Institutions like data trusts are an important addition to the conversation on forms of data governance. However, whether communal data rights and data trusts would indeed empower, instead of harm, communities depends in large part on their implementation. The Committee’s recommendations, unfortunately, raise more questions than they answer.
First of all, the report assumes an identifiable, pre-existing community, whose interests can be protected by allocating ownership rights to them. However, contemporary data analysis and automated decision making technologies challenge this notion. When it comes to data, communities could span virtual realms that do not adhere to geographical boundaries. Who then decides what constitutes a community? Is it the members themselves? Or would this decision be made by a central authority?

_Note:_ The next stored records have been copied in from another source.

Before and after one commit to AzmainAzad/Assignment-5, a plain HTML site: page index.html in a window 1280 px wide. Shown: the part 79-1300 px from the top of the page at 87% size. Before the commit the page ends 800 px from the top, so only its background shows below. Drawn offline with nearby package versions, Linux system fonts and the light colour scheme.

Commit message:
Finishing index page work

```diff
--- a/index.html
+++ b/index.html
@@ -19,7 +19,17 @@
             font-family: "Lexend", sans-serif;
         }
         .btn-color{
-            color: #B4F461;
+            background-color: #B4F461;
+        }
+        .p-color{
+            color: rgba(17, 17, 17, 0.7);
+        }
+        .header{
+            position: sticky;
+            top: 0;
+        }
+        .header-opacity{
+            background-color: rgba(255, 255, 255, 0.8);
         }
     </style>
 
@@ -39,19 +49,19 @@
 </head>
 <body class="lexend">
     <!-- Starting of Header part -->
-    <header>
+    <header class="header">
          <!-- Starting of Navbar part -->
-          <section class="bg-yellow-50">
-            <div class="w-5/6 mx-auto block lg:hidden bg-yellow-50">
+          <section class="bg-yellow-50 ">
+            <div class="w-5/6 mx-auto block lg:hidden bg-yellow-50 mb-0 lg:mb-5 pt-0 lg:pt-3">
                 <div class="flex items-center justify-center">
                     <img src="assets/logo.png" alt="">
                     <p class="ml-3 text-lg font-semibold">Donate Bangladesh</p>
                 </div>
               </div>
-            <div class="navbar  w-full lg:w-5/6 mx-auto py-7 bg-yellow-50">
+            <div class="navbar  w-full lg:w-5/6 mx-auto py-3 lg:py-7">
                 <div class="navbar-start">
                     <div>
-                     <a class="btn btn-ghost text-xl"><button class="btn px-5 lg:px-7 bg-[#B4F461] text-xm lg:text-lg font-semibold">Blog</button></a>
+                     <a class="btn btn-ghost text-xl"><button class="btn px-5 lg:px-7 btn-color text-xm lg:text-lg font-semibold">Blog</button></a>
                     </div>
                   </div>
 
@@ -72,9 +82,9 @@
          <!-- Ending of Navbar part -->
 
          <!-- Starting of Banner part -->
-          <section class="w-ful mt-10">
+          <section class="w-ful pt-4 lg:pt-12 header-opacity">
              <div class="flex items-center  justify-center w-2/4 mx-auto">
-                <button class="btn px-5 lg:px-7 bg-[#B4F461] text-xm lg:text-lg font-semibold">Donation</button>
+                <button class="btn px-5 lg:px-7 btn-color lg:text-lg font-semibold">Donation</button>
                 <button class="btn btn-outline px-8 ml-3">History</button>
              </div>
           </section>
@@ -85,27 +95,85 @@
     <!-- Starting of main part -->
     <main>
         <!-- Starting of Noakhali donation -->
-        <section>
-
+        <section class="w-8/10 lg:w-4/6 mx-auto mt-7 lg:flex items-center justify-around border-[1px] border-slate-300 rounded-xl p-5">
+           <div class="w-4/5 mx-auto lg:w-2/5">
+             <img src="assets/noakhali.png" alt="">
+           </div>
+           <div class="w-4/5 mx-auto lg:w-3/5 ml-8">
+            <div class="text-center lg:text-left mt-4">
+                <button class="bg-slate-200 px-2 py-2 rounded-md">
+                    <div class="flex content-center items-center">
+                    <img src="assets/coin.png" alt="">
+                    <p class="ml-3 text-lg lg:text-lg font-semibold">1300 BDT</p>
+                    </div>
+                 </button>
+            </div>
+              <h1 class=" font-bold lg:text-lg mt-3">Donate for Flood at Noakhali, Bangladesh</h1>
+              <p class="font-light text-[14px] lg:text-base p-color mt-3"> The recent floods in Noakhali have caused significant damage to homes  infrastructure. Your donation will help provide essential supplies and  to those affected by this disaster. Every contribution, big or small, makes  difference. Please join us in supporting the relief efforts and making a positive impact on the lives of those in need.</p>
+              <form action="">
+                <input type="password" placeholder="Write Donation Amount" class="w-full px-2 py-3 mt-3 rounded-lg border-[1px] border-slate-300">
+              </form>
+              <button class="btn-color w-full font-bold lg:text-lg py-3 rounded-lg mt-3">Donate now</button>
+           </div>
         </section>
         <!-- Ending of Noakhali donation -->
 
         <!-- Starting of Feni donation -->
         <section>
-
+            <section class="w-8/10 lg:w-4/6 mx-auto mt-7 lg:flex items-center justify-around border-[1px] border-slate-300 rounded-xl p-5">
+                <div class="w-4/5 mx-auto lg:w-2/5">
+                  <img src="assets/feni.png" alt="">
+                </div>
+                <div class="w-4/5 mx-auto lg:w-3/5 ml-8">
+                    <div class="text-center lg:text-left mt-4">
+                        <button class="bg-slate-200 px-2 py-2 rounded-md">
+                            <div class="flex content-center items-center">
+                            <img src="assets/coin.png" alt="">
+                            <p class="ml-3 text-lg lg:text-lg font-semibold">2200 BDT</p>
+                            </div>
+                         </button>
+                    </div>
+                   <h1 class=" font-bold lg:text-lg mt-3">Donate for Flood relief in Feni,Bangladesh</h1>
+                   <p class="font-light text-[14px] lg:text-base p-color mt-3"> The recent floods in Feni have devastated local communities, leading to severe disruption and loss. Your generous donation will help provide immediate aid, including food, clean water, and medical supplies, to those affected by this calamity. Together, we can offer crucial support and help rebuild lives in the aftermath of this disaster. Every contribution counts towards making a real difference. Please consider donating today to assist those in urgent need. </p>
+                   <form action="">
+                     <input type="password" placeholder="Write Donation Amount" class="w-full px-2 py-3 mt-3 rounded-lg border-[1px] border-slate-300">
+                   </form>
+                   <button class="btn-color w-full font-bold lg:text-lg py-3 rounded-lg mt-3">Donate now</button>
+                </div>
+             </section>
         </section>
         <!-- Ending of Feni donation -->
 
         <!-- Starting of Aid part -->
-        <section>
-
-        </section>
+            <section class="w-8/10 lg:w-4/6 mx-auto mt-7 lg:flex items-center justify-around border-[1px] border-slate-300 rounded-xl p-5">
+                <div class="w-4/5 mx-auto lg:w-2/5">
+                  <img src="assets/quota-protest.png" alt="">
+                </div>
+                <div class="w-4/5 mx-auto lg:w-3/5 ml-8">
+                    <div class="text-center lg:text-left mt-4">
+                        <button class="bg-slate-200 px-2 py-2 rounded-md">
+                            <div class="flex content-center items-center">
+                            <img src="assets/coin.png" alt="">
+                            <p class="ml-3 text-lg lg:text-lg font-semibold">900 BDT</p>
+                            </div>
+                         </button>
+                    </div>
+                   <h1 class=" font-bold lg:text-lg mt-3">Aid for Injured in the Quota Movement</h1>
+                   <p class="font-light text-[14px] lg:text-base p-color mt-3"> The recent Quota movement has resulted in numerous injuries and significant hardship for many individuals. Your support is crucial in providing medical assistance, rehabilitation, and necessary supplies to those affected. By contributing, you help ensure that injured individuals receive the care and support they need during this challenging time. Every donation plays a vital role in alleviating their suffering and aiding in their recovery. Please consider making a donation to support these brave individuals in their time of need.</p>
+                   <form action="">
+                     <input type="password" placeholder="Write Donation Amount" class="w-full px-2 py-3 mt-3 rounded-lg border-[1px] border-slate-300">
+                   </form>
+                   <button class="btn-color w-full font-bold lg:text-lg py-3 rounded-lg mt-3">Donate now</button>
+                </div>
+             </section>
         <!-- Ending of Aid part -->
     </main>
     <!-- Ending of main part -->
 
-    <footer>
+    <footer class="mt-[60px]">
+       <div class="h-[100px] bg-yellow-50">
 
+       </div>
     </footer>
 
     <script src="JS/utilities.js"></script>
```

Another concern is the lack of consideration given to the question of who should be the ‘trustee’ of the data, which exercises rights on behalf of the community. From the examples provided by the Committee, these could range from existing government agencies to voluntary groups. However, the Committee fails to account for independence and conflict of interest, which are crucial factors for the governance of a trust. For example, a government agency may wish to access information about a community to fulfil its own responsibilities, creating a conflict with the interests of the community.
Finally, nothing is said about how decisions will be made about how data is collected, shared and used. Data trusts are primarily a legal instrument, which leaves the problem of governance largely undetermined. In our view, a legitimate data trust should be one in which the various voices within a community are heard and decisions made by trustees are transparent and can be challenged by those who are affected by them.
On the whole, while it is laudable that important questions of data governance are being given consideration, the recommendations of the Committee are substantially underdeveloped. The Committee fails to both adequately assess the reasons for the inequities in the data economy, nor does it provide a workable framework for community-led governance of non-personal data. A mature policy on non-personal data that truly respects the rights of communities to control if they want data relating to them to be collected or shared needs to carefully consider questions of community representation, governance and legitimacy, and addresses questions of agency and self-determination.
Divij Joshi is a Mozilla Fellow working on tech policy in India. Anouk Ruhaak is a Mozilla Fellow working on collective data governance.